> **WHAT YOU SHOULD DO**: Copy out each line featuring the string "white" from the entries beneath.

> **EXTRACTED DATA**:

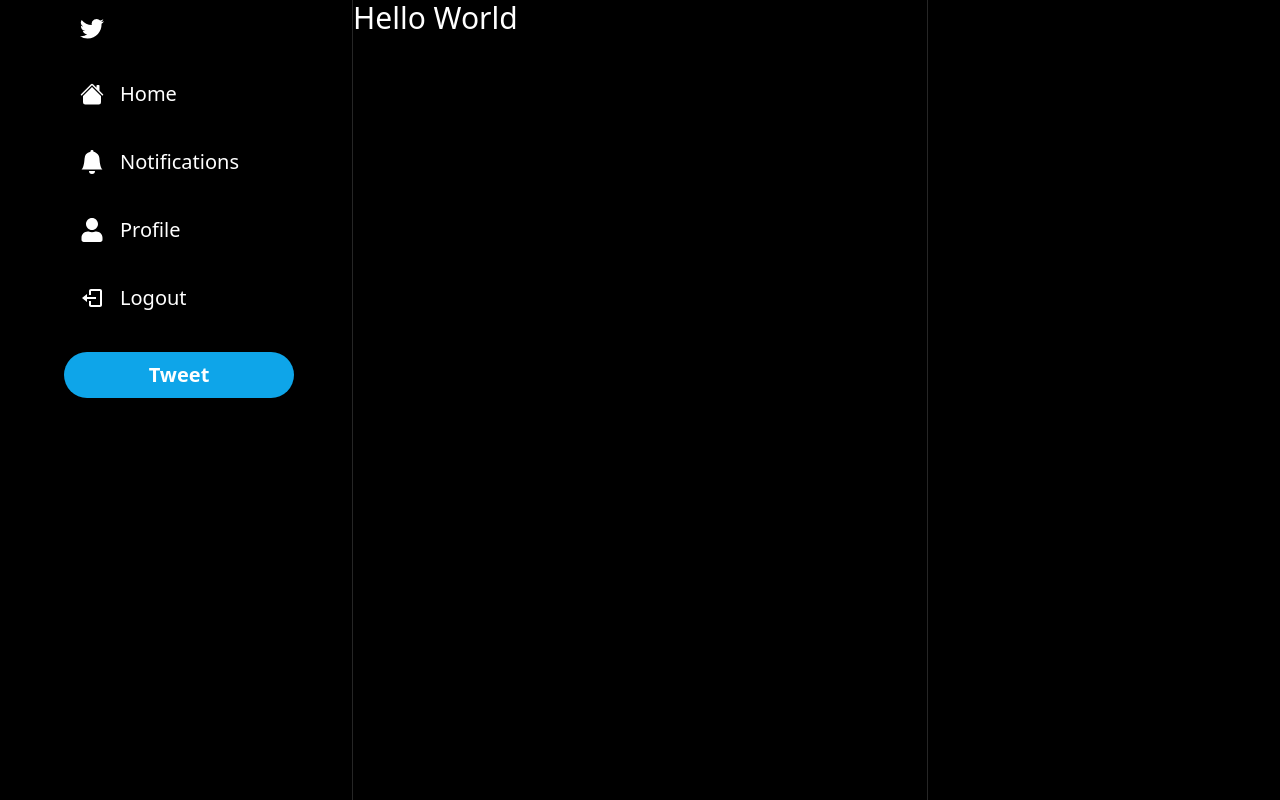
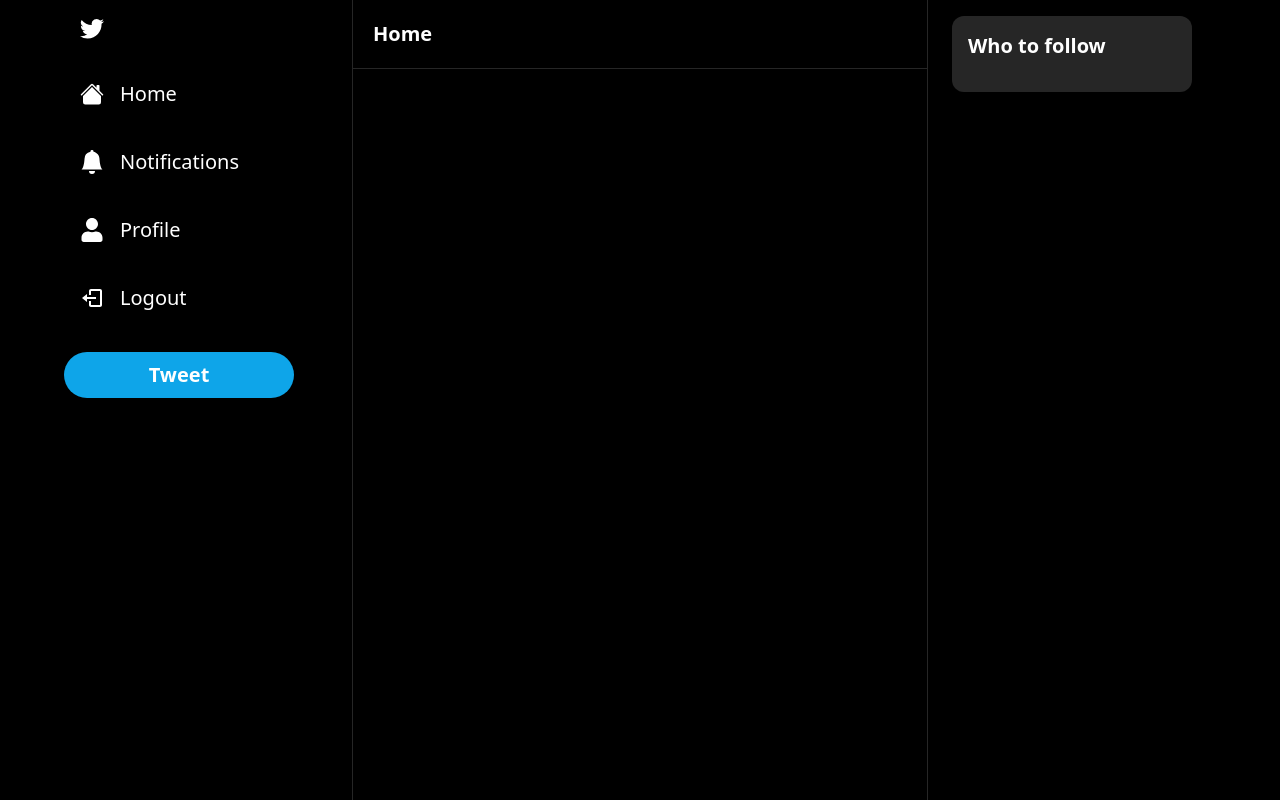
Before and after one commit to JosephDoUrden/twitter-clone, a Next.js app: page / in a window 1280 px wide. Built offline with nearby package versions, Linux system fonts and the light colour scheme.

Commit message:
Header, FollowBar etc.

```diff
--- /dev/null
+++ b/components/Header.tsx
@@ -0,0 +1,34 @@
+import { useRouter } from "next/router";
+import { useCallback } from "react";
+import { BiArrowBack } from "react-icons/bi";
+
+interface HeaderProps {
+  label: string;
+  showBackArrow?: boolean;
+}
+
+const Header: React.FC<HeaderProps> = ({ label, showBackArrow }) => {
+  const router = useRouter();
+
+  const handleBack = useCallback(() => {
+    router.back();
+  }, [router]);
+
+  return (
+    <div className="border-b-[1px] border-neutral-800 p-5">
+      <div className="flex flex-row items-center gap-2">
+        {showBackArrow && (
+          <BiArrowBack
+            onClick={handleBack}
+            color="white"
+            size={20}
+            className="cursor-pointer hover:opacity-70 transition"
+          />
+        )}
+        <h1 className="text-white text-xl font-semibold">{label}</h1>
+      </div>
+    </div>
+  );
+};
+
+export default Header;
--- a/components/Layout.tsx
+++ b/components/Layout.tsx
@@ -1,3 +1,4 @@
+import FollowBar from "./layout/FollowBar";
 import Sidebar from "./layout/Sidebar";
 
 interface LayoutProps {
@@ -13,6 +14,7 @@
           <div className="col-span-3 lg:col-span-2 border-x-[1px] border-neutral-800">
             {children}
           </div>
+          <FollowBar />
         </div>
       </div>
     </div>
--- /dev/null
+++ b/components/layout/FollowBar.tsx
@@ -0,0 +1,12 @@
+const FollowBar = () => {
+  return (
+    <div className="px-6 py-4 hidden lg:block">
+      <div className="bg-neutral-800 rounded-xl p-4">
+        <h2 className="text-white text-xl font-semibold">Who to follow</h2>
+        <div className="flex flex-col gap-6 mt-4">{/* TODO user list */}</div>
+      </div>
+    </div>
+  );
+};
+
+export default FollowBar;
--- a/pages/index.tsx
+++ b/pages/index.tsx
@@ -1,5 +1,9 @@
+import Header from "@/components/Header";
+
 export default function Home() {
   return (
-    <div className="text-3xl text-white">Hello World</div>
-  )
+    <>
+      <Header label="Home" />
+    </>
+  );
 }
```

--

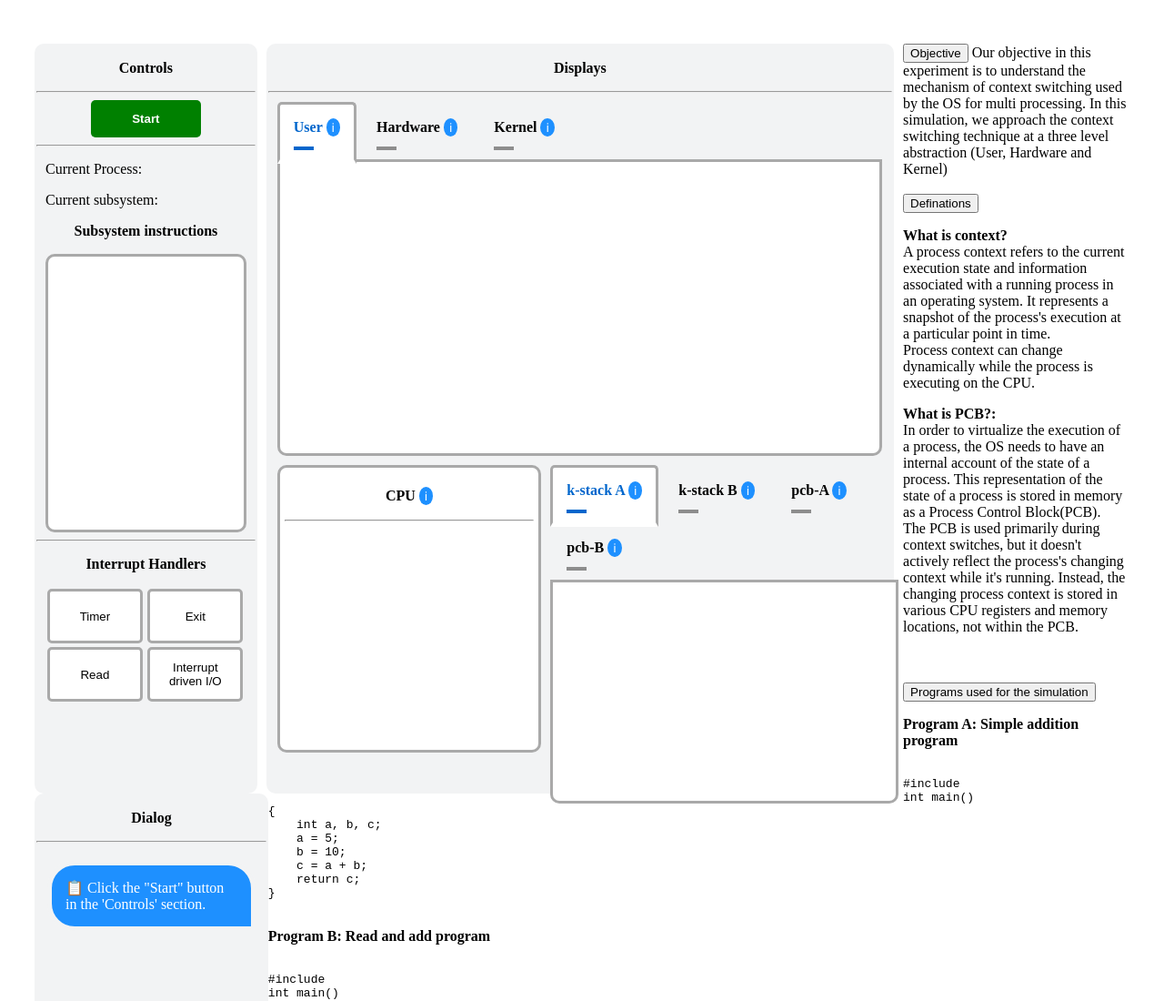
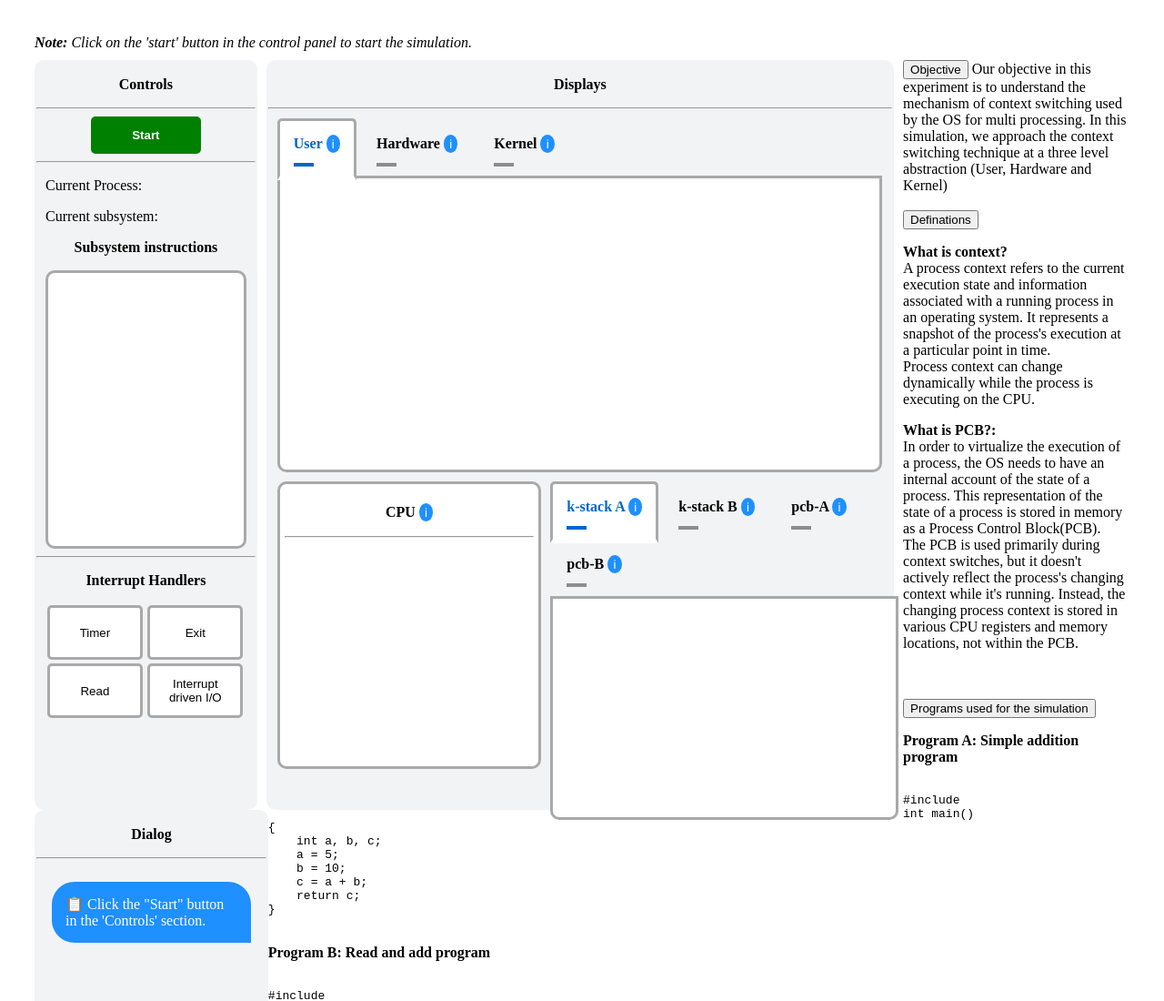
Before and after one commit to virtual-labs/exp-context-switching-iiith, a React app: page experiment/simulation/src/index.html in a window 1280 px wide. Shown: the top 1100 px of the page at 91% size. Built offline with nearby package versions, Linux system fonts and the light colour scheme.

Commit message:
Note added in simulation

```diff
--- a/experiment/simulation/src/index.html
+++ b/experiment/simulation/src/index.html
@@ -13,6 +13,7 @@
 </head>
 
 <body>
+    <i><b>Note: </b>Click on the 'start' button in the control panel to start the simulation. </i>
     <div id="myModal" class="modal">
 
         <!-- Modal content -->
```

> **RESPONSE**:
+            color="white"
+        <h1 className="text-white text-xl font-semibold">{label}</h1>
+        <h2 className="text-white text-xl font-semibold">Who to follow</h2>
-    <div className="text-3xl text-white">Hello World</div>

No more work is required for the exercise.